Even the most successful black Americans can feel haunted by a vague, invisible form of discrimination. The author's advice is to stop looking for it.
A young Belgian man hops from his bicycle and walks into the Paul Andriesse gallery in Amsterdam. He's dressed in a heavy black bomber jacket, black jeans and white leather sneakers, and drawn to a large painting on the wall. It's an expensive piece and when he asks about it, an assistant refers him to the owner, who emerges from the back of the room to say: "I don't see clients without an appointment." When he tries to get one, the response is simply "No."
The young Belgian man, who happens to be the art buyer and fashion designer Raf Simons--one of the most celebrated and influential designers in the world--leaves the gallery and doesn't return. Asked about the incident later, he's not embarrassed: "That's how things work in the art world," he tells a journalist. "It's not a matter of being [famous] and walking in to purchase a piece...[that] isn't a license to get whatever I want."
Over in Paris, a middle-aged black woman approaches the entrance to Hermès's flagship store. The store's been closed for fifteen minutes, though a doorman and a clerk remain outside. The woman and her entourage attempt to enter but are refused and asked to come again another day. The woman is Oprah Winfrey, and this story, unlike the first, made international news. A spokesperson for Ms. Winfrey called it, "Oprah's 'Crash' moment"--referring to the movie about nuanced forms of racism.
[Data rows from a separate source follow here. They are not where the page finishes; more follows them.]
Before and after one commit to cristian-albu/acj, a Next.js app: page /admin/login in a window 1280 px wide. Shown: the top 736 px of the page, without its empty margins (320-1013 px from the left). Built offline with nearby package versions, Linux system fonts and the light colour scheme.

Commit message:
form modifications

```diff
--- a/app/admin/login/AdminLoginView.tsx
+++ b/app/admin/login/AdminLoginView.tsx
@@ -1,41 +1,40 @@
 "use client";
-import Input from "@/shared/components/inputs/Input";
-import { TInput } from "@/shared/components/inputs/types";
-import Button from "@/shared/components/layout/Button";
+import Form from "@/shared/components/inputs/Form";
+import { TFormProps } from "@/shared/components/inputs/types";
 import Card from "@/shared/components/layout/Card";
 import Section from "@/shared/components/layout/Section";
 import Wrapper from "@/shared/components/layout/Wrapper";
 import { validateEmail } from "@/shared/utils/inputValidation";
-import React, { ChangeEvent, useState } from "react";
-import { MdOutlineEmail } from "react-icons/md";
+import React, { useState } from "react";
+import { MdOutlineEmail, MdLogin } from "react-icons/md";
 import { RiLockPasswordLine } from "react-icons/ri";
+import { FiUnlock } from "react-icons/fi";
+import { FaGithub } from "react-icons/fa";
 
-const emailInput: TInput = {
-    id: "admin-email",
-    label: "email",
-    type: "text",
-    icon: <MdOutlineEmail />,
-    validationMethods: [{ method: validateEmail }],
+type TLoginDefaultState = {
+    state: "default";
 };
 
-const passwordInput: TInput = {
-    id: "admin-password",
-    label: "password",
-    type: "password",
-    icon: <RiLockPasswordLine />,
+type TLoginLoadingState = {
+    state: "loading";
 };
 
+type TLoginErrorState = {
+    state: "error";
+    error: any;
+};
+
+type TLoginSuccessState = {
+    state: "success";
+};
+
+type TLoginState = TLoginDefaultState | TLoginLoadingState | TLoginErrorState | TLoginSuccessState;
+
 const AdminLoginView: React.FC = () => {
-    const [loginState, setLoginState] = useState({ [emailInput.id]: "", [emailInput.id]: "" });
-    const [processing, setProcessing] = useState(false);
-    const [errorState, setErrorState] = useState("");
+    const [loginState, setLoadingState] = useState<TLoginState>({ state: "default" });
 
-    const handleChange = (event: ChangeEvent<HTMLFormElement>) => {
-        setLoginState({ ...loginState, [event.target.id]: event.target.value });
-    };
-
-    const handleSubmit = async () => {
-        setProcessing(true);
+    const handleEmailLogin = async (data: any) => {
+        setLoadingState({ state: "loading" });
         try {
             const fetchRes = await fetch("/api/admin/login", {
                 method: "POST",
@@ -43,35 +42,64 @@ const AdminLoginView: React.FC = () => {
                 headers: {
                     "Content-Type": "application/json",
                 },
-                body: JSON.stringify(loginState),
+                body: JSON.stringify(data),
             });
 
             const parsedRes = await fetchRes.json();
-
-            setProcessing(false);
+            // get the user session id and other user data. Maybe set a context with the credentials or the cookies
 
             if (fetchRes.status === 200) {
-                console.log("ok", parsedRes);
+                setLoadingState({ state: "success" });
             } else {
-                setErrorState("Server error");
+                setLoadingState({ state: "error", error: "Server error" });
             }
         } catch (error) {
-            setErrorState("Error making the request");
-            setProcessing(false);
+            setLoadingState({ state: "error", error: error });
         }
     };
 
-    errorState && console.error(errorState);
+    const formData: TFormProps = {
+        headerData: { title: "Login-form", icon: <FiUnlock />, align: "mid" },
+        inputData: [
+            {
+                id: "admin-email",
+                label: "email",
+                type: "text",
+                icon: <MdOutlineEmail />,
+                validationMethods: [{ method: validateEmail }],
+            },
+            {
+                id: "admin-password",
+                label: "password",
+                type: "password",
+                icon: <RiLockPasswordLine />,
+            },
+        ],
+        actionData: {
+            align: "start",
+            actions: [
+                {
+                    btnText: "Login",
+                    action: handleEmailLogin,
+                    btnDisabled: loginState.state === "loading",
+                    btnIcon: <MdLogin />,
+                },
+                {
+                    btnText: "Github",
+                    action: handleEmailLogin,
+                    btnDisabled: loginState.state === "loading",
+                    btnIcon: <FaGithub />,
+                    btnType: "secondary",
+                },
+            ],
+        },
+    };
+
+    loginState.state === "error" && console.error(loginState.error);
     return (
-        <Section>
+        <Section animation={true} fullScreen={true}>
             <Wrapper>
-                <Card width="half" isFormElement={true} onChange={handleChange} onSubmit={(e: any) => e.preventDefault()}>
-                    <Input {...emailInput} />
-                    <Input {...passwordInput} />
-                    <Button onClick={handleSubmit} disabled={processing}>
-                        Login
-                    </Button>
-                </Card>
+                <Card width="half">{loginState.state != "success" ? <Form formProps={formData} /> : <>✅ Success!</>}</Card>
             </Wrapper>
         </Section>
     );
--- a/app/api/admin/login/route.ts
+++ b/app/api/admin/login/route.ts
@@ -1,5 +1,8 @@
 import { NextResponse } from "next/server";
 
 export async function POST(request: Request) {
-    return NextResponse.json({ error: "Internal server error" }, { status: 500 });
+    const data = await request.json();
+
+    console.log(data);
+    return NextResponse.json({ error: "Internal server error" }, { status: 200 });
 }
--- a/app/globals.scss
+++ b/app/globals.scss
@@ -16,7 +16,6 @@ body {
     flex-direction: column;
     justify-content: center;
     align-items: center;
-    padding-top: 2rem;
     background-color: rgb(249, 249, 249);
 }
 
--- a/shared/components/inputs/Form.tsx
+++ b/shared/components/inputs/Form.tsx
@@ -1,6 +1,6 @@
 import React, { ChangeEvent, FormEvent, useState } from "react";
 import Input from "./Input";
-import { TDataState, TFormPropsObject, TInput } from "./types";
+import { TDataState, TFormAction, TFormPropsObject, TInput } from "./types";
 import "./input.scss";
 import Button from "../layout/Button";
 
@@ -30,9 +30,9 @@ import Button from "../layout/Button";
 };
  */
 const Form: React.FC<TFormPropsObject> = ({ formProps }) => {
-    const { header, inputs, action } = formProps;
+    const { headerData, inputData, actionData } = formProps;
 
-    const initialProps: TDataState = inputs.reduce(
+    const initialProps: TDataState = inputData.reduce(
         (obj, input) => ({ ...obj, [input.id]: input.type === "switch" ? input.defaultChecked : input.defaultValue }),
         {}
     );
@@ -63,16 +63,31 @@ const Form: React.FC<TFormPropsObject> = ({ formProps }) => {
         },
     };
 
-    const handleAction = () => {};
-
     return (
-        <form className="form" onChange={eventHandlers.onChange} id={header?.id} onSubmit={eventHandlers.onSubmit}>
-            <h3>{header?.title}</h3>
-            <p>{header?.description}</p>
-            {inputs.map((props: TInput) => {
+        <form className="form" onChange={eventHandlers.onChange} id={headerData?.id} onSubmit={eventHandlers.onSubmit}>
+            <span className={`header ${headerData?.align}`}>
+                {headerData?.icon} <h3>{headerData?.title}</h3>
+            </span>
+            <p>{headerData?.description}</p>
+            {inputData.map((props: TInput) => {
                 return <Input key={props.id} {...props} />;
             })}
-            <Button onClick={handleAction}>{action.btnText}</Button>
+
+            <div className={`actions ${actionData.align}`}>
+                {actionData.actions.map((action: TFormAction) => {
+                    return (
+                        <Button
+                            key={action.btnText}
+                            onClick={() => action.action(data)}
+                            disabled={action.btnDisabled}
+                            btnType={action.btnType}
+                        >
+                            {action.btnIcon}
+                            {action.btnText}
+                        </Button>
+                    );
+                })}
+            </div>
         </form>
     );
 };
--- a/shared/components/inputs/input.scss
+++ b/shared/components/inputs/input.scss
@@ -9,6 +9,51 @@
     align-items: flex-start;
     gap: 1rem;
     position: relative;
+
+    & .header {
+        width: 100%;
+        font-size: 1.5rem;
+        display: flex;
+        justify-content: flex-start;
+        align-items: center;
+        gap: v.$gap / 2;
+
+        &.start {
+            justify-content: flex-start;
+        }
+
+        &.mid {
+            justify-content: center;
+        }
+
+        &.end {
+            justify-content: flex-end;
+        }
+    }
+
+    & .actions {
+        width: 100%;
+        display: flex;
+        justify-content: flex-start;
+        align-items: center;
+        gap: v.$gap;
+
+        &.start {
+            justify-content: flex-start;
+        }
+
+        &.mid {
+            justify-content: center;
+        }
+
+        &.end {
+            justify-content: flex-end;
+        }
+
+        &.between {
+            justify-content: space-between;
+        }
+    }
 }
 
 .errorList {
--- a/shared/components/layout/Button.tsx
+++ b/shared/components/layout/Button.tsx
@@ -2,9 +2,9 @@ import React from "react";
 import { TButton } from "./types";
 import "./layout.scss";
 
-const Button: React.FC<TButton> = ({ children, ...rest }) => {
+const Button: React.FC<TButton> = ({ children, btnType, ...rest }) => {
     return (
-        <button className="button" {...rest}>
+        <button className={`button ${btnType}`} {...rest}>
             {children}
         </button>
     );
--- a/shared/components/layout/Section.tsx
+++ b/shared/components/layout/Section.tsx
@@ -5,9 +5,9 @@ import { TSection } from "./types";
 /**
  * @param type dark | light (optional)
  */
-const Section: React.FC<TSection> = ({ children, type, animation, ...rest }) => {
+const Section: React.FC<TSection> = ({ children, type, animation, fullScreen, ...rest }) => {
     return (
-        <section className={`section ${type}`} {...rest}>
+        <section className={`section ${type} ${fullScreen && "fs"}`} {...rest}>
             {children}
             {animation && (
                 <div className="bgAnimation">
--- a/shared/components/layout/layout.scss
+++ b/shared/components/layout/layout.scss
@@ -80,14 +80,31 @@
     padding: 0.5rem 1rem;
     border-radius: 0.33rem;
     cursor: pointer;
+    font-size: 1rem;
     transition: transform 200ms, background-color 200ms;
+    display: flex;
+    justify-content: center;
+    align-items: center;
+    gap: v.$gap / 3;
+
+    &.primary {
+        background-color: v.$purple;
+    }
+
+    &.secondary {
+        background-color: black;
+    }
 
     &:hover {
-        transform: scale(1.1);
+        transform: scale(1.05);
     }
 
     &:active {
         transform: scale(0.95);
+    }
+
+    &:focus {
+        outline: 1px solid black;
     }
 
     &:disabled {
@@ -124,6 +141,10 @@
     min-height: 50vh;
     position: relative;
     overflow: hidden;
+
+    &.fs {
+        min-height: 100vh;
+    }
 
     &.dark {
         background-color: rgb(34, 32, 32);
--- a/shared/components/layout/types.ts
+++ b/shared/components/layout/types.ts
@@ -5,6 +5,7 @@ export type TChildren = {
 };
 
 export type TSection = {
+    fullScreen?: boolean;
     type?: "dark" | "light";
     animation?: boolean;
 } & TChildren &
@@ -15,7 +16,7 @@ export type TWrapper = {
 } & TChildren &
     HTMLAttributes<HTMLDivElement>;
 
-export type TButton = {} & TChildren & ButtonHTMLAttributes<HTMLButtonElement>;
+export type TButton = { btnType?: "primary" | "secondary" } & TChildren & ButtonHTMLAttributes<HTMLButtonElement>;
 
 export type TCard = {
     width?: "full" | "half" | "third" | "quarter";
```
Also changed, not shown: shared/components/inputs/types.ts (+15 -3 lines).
Ms. Winfrey for her part was troubled enough by the incident to contact the U.S. President of Hermès personally and to devote a segment of her talk show to it.